Monday, November 14, 2011

Emergency! Time Pressure!!!!!

Deepak Chopra wrote, “In medicine we realize that people who don’t have enough time are probably going to develop health problems. The discovery of Type A behavior, for example, revealed that heart attacks were linked to a sense that there’s never enough time. …” Ageless Body, Timeless Mind.

It scared me when I read that. I totally identify. I was not surprised to read Deepak’s words, “It’s no accident that the word deadline contains the word dead.” When I wrote grants for a living, I would have to go directly to bed after meeting a deadline and stay there for a couple of days because I was simply done. After 15 years of that, I changed careers and never looked back because I felt like the deadlines would send me to an early grave. I don’t even like to hear the word grant at this point.

Something deep in my soul knows that the chronic rush so many of us feel is unnatural. We know it's not good for us, and it doesn't feel good while it's happening. Whether you work out in the world or work at home, there is this underlying, nagging feeling of what comes next, and will I have enough time, and I don't want to be late, and when am I going to do x and y?

So what’s the solution? I thought about summarizing Deepak’s recommendations, but they are a bit too metaphysical for simply trying to make it through the day. His website, however, is worth the visit:
Linear time is simply what we’re stuck with (on this plane anyway). We only have so much leeway. So this weekend, I tried to come up with ways to save my heart—which has a tendency to race and rebel when under emotional time pressure. Since I want my heart to last for as long as I want it to last (a very, very long time), these are my intentions:
q       Make a daily list with the most important things at the top, and try very hard to fit in the things that really matter. So today at 4 p.m., I simply stopped what I was doing, locked the classroom, and drove to the track to get in my three-mile walk. I refused to think about the condition of my desk because that would have taken me out of the present moment. The condition of the desk will be in my present moment tomorrow when I walk into the room.
q      Prepare only two items for weekday dinners (plus I will always have a chopped head of lettuce, so it can be a third thing if desired.) I have this ridiculous, early twentieth-century habit of sometimes making separate dinner items for each of us—e.g., pork for my husband, chicken for me. I lost that habit today when I realized I must suffer from some form of mental illness. Two dishes—max.
q       Keep centered in the face of chaos. If you are exposed to people-- any people, there will be stress (kids, wives, partners, husbands, parents, family members, coworkers, etc.). People will always have their own agendas, and sometimes will have agendas for us. Everybody basically wants what they want. Sooooo, I’m going to remember my agenda and think long and hard before I respond to the desires of others. Deepak says to have an inner smile and take three deep breaths before responding (something to that effect). Doesn’t that seem like a wonderful way to handle people who are trying to steal our time? Because if we aren't mindful, we will run out of time without having done anything that we want to do.

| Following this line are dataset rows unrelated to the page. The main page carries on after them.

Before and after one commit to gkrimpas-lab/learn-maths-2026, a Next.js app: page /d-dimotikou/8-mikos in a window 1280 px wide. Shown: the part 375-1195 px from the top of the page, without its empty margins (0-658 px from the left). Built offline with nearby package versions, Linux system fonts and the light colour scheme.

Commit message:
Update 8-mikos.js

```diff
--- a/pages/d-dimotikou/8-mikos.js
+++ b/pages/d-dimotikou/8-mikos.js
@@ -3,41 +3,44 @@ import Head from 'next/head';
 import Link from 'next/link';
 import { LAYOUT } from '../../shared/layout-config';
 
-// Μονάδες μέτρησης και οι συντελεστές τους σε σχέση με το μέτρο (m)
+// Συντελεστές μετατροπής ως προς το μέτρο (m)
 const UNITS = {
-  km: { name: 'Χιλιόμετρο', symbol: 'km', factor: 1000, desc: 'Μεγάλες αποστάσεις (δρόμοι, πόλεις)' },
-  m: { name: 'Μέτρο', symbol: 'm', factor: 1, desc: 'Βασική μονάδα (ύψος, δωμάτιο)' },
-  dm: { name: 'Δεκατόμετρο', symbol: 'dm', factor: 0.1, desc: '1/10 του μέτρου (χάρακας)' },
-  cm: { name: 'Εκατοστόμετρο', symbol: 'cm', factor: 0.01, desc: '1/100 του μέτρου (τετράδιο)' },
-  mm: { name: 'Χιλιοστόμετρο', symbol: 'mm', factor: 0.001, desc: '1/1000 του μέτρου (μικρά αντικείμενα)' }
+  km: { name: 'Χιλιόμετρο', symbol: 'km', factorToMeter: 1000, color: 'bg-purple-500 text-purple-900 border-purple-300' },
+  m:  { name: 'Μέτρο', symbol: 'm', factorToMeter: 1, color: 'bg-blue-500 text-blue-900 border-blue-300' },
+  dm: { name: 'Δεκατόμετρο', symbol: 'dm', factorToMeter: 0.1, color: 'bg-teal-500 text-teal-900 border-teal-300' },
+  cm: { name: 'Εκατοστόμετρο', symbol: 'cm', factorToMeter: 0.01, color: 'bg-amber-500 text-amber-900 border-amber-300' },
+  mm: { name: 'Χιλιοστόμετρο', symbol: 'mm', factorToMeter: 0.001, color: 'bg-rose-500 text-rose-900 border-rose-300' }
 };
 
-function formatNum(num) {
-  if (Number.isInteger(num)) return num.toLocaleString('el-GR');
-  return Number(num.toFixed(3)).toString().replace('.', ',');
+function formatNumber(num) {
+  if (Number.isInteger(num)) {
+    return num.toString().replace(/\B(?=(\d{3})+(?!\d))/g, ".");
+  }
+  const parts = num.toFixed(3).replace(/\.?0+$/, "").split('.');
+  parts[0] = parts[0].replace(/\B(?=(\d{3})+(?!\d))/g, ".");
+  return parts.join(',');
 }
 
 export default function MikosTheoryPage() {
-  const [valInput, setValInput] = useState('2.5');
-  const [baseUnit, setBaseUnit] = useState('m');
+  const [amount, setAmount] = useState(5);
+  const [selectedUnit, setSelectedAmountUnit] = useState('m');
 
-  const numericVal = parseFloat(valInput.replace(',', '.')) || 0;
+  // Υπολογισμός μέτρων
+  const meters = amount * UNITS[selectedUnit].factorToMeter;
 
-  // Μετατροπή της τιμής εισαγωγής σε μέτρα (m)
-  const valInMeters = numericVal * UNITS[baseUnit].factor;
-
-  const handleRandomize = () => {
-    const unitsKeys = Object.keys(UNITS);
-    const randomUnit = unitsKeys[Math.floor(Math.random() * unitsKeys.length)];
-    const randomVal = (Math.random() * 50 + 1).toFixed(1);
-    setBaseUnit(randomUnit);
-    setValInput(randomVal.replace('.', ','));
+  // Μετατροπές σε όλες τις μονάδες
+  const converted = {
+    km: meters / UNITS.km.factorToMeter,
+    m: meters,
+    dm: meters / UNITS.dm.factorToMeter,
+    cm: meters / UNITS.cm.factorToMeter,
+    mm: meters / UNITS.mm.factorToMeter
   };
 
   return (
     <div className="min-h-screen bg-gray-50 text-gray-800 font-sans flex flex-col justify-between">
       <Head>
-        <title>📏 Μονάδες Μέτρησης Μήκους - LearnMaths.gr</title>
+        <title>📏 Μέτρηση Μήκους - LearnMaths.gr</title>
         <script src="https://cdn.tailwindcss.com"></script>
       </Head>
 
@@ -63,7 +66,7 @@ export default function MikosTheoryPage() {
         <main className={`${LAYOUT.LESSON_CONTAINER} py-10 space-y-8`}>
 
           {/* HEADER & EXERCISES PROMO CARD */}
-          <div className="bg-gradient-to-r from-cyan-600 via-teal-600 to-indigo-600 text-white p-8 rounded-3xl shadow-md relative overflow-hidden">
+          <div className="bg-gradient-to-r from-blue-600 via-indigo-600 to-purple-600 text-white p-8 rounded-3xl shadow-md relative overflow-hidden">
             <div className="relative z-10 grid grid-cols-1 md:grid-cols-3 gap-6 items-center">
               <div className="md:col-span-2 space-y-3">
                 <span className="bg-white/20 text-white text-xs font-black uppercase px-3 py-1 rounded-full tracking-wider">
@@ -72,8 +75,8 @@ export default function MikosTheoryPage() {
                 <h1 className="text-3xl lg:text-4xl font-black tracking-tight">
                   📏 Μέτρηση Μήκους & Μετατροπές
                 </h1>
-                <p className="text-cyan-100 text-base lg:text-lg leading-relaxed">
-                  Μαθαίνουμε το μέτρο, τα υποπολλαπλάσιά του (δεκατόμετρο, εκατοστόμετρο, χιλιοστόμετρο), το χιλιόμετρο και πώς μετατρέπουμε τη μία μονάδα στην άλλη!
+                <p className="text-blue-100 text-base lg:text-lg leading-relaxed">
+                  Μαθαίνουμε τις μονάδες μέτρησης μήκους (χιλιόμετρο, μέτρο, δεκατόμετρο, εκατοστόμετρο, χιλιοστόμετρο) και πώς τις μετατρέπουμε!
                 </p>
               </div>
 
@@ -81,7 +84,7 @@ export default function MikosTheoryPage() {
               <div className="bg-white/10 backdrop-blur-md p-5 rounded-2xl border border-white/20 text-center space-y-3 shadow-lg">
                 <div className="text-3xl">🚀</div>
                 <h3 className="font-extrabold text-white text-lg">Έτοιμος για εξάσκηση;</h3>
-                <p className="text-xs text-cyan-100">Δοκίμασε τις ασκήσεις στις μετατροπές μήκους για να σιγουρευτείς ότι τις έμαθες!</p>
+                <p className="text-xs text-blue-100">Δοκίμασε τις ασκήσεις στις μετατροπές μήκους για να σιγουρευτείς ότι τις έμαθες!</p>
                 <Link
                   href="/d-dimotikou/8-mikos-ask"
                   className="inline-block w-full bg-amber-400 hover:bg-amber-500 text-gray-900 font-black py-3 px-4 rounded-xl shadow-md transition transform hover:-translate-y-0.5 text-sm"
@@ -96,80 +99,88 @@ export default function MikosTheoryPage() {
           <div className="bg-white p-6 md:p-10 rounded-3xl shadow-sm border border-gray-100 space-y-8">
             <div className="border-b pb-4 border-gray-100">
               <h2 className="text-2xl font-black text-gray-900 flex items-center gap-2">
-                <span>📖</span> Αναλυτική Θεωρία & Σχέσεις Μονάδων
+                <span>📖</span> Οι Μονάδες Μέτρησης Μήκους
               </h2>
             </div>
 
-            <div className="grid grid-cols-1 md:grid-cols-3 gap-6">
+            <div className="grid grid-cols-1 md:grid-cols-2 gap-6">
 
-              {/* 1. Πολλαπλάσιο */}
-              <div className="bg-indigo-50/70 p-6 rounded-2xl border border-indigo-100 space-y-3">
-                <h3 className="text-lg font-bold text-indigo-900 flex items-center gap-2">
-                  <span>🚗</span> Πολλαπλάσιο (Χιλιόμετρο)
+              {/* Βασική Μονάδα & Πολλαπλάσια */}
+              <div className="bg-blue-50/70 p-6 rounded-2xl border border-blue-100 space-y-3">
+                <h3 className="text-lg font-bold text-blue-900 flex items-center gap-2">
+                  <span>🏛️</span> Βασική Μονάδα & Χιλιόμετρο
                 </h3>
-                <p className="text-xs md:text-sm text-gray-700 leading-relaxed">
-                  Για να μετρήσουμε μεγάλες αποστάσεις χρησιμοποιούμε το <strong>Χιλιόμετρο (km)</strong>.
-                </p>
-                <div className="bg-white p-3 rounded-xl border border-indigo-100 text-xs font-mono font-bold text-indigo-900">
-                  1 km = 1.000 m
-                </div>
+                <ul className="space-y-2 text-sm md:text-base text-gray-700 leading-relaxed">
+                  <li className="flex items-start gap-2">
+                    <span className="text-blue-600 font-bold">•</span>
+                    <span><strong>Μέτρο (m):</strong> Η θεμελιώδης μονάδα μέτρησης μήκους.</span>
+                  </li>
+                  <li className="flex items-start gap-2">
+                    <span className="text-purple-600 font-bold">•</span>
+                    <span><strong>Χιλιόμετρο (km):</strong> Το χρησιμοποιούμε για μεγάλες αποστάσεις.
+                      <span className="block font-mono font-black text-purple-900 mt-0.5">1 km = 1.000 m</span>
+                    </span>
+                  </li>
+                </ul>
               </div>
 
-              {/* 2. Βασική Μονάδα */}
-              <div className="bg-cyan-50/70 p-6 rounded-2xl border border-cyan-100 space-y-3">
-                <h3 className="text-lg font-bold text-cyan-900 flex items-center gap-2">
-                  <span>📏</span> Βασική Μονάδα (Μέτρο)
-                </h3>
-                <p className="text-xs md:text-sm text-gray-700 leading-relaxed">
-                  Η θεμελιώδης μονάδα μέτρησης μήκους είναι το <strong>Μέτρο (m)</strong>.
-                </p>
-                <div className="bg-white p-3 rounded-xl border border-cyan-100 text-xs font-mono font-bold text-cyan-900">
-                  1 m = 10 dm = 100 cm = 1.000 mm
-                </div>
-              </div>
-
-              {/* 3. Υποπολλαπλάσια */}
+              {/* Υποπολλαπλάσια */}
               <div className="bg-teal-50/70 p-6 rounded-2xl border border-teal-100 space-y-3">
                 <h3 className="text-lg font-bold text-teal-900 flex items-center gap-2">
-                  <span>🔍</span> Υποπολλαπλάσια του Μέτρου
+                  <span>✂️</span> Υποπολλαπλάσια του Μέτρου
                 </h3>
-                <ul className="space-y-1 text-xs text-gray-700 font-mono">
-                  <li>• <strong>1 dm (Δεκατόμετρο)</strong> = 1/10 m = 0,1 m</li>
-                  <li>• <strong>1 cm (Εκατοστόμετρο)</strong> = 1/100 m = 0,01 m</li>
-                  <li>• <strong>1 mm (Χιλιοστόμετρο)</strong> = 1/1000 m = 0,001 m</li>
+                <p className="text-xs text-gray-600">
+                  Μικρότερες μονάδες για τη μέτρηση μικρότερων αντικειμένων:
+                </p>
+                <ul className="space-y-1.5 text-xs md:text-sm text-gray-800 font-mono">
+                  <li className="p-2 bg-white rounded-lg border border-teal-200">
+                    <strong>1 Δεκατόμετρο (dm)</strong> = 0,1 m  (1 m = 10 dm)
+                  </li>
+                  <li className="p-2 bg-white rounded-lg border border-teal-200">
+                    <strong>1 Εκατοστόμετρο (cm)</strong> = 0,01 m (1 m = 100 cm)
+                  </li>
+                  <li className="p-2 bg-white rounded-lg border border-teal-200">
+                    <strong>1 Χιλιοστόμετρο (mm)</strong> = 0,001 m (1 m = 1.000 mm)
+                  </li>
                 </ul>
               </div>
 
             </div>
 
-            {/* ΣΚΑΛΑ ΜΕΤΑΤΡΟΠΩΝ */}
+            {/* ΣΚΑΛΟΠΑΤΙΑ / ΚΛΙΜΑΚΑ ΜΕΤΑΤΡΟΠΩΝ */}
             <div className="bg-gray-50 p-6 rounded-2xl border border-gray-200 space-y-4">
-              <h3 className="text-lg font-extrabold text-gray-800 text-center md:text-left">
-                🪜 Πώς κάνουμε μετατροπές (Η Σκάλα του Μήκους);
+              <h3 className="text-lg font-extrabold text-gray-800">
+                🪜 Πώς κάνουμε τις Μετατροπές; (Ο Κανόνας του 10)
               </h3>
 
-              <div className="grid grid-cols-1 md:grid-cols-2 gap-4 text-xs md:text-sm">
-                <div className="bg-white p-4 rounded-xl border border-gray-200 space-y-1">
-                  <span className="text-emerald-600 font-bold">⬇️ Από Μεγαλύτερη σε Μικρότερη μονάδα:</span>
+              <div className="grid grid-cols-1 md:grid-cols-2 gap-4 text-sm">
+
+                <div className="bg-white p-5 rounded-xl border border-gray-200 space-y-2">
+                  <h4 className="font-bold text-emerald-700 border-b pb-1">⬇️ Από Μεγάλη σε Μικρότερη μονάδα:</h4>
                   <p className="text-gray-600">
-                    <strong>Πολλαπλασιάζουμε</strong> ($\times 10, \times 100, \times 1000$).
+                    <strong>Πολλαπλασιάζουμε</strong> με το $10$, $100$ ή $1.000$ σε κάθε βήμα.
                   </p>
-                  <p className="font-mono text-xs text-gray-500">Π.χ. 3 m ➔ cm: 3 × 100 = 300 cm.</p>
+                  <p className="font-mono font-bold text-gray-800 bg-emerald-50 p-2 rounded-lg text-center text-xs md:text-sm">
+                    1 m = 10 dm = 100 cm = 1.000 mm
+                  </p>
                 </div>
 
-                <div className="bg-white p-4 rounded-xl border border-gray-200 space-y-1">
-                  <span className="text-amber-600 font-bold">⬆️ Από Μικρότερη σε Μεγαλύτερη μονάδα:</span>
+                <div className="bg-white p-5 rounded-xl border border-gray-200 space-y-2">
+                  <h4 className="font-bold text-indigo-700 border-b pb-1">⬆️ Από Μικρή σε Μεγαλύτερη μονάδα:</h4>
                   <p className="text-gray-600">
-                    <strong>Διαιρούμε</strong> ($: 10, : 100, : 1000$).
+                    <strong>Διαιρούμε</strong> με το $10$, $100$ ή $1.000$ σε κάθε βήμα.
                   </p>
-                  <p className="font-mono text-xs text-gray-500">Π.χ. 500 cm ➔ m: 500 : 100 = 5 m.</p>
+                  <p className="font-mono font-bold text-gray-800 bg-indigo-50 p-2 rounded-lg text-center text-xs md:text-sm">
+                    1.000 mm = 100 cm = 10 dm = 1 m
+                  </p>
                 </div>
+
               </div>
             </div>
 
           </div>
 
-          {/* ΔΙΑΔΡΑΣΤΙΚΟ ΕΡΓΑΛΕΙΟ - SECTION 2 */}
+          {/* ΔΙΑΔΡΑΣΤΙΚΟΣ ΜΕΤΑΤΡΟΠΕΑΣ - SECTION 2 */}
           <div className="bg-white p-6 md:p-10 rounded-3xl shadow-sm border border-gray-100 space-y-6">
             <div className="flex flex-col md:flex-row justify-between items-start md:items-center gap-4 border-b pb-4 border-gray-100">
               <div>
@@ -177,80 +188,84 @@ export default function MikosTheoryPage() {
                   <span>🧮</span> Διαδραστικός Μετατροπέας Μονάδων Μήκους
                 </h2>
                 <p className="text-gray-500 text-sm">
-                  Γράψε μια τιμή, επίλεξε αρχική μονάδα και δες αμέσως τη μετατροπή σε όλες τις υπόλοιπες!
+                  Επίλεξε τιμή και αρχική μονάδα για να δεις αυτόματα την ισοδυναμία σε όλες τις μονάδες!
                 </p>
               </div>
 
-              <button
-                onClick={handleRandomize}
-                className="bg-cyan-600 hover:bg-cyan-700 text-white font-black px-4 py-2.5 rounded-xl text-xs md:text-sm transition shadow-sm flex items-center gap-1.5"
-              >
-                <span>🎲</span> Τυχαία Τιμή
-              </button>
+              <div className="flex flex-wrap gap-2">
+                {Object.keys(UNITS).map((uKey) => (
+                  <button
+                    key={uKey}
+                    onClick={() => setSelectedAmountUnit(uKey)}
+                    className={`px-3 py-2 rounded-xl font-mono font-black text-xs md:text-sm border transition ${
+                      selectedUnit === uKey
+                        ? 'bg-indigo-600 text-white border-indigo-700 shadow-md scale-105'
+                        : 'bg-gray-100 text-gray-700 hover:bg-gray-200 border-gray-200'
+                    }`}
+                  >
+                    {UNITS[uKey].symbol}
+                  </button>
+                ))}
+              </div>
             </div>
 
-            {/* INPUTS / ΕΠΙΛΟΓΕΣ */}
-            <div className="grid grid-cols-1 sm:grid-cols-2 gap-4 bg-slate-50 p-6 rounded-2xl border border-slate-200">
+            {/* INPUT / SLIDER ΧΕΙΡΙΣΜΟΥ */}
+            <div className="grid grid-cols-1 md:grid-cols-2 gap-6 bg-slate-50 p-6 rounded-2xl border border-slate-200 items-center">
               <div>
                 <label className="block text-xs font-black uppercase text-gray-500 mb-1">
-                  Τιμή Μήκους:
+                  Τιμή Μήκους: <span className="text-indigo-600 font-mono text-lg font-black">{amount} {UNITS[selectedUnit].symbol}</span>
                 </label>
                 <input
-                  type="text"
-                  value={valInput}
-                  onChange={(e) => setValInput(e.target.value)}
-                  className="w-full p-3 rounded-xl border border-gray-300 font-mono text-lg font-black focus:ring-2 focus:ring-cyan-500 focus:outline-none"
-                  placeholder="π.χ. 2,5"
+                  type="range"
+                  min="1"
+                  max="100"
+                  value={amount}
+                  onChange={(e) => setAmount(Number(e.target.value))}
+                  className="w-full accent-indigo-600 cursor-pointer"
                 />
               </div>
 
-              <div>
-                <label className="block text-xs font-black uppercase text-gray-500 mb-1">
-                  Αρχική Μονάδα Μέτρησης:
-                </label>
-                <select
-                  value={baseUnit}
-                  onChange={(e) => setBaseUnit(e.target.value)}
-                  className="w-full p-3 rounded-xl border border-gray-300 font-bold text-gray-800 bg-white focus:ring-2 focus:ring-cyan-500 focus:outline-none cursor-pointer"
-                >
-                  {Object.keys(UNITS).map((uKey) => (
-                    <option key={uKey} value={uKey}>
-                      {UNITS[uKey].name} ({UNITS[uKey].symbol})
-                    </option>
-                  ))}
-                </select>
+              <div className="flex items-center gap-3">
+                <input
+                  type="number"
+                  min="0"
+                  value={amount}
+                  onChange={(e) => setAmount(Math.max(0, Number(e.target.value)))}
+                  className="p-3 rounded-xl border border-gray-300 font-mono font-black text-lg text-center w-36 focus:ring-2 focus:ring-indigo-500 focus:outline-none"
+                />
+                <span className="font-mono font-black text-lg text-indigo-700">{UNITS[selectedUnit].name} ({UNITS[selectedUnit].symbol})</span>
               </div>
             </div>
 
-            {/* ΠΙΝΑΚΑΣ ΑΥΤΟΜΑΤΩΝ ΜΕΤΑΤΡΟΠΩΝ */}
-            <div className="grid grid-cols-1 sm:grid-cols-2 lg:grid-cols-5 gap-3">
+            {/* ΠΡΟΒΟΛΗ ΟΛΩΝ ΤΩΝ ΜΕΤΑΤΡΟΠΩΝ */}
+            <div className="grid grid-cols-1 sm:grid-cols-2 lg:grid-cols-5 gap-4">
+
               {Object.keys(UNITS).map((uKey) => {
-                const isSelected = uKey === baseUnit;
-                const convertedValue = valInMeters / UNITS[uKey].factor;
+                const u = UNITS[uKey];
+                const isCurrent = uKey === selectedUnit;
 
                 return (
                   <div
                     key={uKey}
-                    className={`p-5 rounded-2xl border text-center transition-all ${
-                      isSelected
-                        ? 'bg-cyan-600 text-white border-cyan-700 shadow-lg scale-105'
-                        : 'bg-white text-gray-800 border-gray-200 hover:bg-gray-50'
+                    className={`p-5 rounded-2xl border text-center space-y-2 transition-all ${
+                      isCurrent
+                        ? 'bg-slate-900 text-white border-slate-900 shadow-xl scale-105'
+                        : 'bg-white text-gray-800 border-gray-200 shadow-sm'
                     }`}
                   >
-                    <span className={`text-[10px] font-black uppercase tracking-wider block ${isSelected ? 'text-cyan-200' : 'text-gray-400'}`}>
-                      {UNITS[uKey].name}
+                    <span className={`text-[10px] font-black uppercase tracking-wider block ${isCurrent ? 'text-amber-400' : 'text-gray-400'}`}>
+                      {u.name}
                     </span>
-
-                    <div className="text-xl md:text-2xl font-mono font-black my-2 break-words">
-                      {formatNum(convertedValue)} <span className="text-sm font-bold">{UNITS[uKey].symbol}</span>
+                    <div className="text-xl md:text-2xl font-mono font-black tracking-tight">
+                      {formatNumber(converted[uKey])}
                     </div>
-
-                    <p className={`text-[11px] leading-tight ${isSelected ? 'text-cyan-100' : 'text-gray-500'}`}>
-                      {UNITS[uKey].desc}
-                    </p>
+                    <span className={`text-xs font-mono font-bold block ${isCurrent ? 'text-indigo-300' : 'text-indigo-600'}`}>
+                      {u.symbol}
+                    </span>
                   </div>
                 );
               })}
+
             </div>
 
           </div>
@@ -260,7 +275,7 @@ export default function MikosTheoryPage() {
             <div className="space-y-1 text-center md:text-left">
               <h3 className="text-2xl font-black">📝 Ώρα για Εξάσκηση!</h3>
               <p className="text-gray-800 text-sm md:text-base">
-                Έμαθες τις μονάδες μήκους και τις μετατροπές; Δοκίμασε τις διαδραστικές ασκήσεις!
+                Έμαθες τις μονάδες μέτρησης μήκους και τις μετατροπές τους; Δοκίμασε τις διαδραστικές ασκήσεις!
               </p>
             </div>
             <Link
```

I suggest that you come up with your own plan. To coerce you into doing so, I’ll leave you with a final quote from Ageless Body, Timeless Mind. “When heart patients are given demanding tasks under a deadline, a significant number grow so agitated that their heart muscles actually suffer ischemic or “silent” heart attacks (damage without any sensation or pain).”   Jeeze!!!!!!!!!  (But to make you a bit optimistic... I've read that we can heal practically everything-- even the most caustic and devastating illnesses with the proper attention and focus.)

Sunday, November 6, 2011

The perfect is the enemy of the good

I become a bit shy (such a childish word) when I’m sort of on the spot—like when I’m in front of a group participating in some forum that is not my strong suit. In such a case, I want the opportunity to really rehearse and over-prepare. Otherwise I tend to feel inadequate, and after the situation is over, I beat myself up a bit. I will remember every stammer, every omission, or any foolish statement. I’ll relive the discomfort and feel lousy.
Today I was about to go down that road after participating in a workshop. I wished I’d had more time to think about my role in it. But maybe because I’m blogging about reducing stress, I was instantly aware of the truth of the matter. My self-criticism was irrelevant—nothing major at all. Nothing I would judge anybody else harshly for committing or omitting. I was able to catch myself and basically say, “Who do I think I am that I have to expect such perfection from myself?”
My friend mentioned a quote a of Voltaire's “The perfect is the enemy of the good.” Fixating on perfection is crippling. We will rarely feel that the time to do something is now. The time will always be after I’ve done this, or mastered that, or rehearsed however many more times. The need for perfection keeps us from putting ourselves out there in ways that would probably do us a lot of good.  But the chance never comes if we just keep self-critiquing forever.
There are some areas that demand such detail-oriented nitpicking—where almost really isn’t good enough. But there are many situations in everyday life that would turn out so much better if we would just relax and do our best and move on. Doing our best at the moment is the important thing. Also, according to many of the sages, there is no future—there is only now.
So ultimately the closest we will get to perfection comes from having the courage to put ourselves out there when we are merely good, and over time—that good gets better and better.